— What is required —
Using the records that follow, tally the lines containing the word "react" and state only the count.
[[ Records to use, beginning ]]
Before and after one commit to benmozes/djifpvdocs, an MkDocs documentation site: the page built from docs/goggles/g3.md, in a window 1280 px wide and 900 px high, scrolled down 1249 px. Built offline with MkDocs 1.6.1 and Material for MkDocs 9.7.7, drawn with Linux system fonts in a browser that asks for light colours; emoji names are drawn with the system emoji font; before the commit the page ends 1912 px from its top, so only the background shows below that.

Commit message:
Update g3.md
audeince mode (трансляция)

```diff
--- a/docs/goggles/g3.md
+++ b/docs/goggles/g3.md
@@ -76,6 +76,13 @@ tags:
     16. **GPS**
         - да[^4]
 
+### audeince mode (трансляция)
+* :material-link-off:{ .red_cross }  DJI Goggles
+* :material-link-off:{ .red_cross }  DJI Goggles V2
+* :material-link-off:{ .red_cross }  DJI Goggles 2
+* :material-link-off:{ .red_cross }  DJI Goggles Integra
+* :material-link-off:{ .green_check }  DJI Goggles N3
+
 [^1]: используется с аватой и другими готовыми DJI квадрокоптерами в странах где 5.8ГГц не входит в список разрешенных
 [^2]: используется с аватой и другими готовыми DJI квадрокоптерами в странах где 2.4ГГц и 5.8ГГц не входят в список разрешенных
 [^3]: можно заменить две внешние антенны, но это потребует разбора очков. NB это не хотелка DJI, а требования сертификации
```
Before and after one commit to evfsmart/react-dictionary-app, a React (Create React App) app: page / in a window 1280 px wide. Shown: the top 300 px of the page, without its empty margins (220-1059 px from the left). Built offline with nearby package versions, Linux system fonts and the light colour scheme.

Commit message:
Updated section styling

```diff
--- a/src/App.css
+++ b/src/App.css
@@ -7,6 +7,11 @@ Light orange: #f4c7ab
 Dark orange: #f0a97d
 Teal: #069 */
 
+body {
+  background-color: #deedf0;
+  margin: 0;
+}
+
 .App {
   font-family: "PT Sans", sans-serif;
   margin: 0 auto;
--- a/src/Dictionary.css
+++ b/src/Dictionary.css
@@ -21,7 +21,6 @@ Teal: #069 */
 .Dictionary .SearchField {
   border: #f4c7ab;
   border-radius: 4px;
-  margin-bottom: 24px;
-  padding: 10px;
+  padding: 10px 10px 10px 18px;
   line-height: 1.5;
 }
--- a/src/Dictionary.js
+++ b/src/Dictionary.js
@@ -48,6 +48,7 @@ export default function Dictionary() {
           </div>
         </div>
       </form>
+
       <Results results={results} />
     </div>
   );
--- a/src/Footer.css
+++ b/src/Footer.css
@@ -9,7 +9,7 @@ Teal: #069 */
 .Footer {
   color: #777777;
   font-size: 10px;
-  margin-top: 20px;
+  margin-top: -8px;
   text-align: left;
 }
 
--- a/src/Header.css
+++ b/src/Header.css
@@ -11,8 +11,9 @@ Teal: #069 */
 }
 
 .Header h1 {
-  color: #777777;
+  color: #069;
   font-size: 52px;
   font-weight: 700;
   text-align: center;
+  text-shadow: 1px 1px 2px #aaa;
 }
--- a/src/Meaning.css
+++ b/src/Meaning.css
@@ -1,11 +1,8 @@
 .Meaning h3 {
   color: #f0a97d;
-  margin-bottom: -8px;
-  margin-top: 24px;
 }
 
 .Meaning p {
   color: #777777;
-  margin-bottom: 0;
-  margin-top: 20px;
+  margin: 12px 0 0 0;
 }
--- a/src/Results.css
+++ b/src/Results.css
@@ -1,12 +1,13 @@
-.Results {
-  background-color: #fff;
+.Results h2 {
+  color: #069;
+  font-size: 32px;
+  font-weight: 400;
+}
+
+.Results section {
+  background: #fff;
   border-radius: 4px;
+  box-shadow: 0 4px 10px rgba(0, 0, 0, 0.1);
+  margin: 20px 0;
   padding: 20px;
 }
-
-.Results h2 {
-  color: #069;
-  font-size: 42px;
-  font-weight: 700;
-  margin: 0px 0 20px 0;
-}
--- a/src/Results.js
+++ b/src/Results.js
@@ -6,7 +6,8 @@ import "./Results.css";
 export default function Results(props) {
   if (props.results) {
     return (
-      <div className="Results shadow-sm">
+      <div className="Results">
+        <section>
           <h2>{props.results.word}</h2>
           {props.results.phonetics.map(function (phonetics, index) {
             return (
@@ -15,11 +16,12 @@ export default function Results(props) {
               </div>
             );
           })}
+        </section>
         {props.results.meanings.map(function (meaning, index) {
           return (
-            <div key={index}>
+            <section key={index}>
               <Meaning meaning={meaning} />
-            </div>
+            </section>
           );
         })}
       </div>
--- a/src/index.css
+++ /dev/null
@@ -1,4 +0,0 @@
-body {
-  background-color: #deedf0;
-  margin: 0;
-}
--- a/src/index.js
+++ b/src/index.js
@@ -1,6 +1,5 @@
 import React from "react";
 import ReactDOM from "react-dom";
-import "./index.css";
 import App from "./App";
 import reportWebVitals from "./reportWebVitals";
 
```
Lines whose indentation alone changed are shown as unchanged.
[[ Records to use, end ]]
— Reply to the exercise —
3